TASK TO CARRY OUT: With the pictures left out, output the records below exactly.

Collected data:
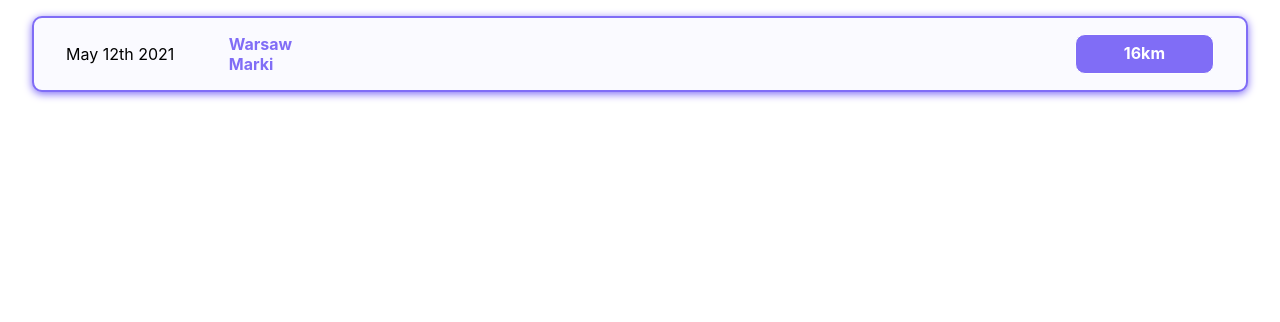
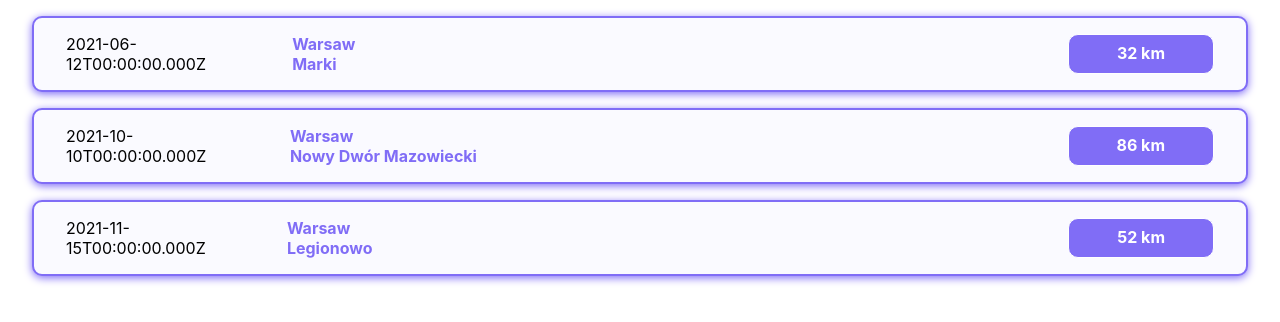
Before and after one commit to edyta555/bicycle-tour, a React (Create React App) app: page / in a window 1280 px wide. Shown: the top 322 px of the page. Built offline with nearby package versions, Linux system fonts and the light colour scheme.

Commit message:
Use component SingleTour few times with different data.

```diff
--- a/src/components/App.js
+++ b/src/components/App.js
@@ -1,9 +1,27 @@
 import { SingleTour } from "./single-tour/SingleTour";
+import { toursData } from "./payload";
 
 export const App = () => {
   return (
     <div>
-      <SingleTour />
+      <SingleTour
+        date={toursData[0].tourDate}
+        startPoint={toursData[0].startPoint}
+        endPoint={toursData[0].endPoint}
+        distance={toursData[0].tourDistance}
+      />
+      <SingleTour
+        date={toursData[1].tourDate}
+        startPoint={toursData[1].startPoint}
+        endPoint={toursData[1].endPoint}
+        distance={toursData[1].tourDistance}
+      />
+      <SingleTour
+        date={toursData[2].tourDate}
+        startPoint={toursData[2].startPoint}
+        endPoint={toursData[2].endPoint}
+        distance={toursData[2].tourDistance}
+      />
     </div>
   );
 };
--- /dev/null
+++ b/src/components/payload.js
@@ -0,0 +1,20 @@
+export const toursData = [
+  {
+    tourDate: new Date(2021, 5, 12),
+    startPoint: "Warsaw",
+    endPoint: "Marki",
+    tourDistance: 32,
+  },
+  {
+    tourDate: new Date(2021, 9, 10),
+    startPoint: "Warsaw",
+    endPoint: "Nowy Dwór Mazowiecki",
+    tourDistance: 86,
+  },
+  {
+    tourDate: new Date(2021, 10, 15),
+    startPoint: "Warsaw",
+    endPoint: "Legionowo",
+    tourDistance: 52,
+  },
+];
--- a/src/components/single-tour/SingleTour.js
+++ b/src/components/single-tour/SingleTour.js
@@ -1,15 +1,15 @@
-import './single-tour.css';
+import "./single-tour.css";
 
-export const SingleTour = () => {
+export const SingleTour = (props) => {
   return (
     <div className="single-tour">
-      <div className="single-tour-data">May 12th 2021</div>
+      <div className="single-tour-date">{props.date.toISOString()}</div>
       <div className="single-tour-description">
         <div className="single-tour-route">
-          <h2>Warsaw</h2>
-          <h2>Marki</h2>
+          <h2>{props.startPoint}</h2>
+          <h2>{props.endPoint}</h2>
         </div>
-        <div className="single-tour-distance">16km</div>
+        <div className="single-tour-distance">{props.distance} km</div>
       </div>
     </div>
   );
--- a/src/components/single-tour/single-tour.css
+++ b/src/components/single-tour/single-tour.css
@@ -9,7 +9,7 @@
   background-color: #fafaff;
 }
 
-.single-tour-data {
+.single-tour-date {
   min-width: 10%;
 }
 
```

RESPONSE TO THE TASK:
Before and after one commit to edyta555/bicycle-tour, a React (Create React App) app: page / in a window 1280 px wide. Shown: the top 322 px of the page. Built offline with nearby package versions, Linux system fonts and the light colour scheme.

Commit message:
Use component SingleTour few times with different data.

```diff
--- a/src/components/App.js
+++ b/src/components/App.js
@@ -1,9 +1,27 @@
 import { SingleTour } from "./single-tour/SingleTour";
+import { toursData } from "./payload";
 
 export const App = () => {
   return (
     <div>
-      <SingleTour />
+      <SingleTour
+        date={toursData[0].tourDate}
+        startPoint={toursData[0].startPoint}
+        endPoint={toursData[0].endPoint}
+        distance={toursData[0].tourDistance}
+      />
+      <SingleTour
+        date={toursData[1].tourDate}
+        startPoint={toursData[1].startPoint}
+        endPoint={toursData[1].endPoint}
+        distance={toursData[1].tourDistance}
+      />
+      <SingleTour
+        date={toursData[2].tourDate}
+        startPoint={toursData[2].startPoint}
+        endPoint={toursData[2].endPoint}
+        distance={toursData[2].tourDistance}
+      />
     </div>
   );
 };
--- /dev/null
+++ b/src/components/payload.js
@@ -0,0 +1,20 @@
+export const toursData = [
+  {
+    tourDate: new Date(2021, 5, 12),
+    startPoint: "Warsaw",
+    endPoint: "Marki",
+    tourDistance: 32,
+  },
+  {
+    tourDate: new Date(2021, 9, 10),
+    startPoint: "Warsaw",
+    endPoint: "Nowy Dwór Mazowiecki",
+    tourDistance: 86,
+  },
+  {
+    tourDate: new Date(2021, 10, 15),
+    startPoint: "Warsaw",
+    endPoint: "Legionowo",
+    tourDistance: 52,
+  },
+];
--- a/src/components/single-tour/SingleTour.js
+++ b/src/components/single-tour/SingleTour.js
@@ -1,15 +1,15 @@
-import './single-tour.css';
+import "./single-tour.css";
 
-export const SingleTour = () => {
+export const SingleTour = (props) => {
   return (
     <div className="single-tour">
-      <div className="single-tour-data">May 12th 2021</div>
+      <div className="single-tour-date">{props.date.toISOString()}</div>
       <div className="single-tour-description">
         <div className="single-tour-route">
-          <h2>Warsaw</h2>
-          <h2>Marki</h2>
+          <h2>{props.startPoint}</h2>
+          <h2>{props.endPoint}</h2>
         </div>
-        <div className="single-tour-distance">16km</div>
+        <div className="single-tour-distance">{props.distance} km</div>
       </div>
     </div>
   );
--- a/src/components/single-tour/single-tour.css
+++ b/src/components/single-tour/single-tour.css
@@ -9,7 +9,7 @@
   background-color: #fafaff;
 }
 
-.single-tour-data {
+.single-tour-date {
   min-width: 10%;
 }
 
```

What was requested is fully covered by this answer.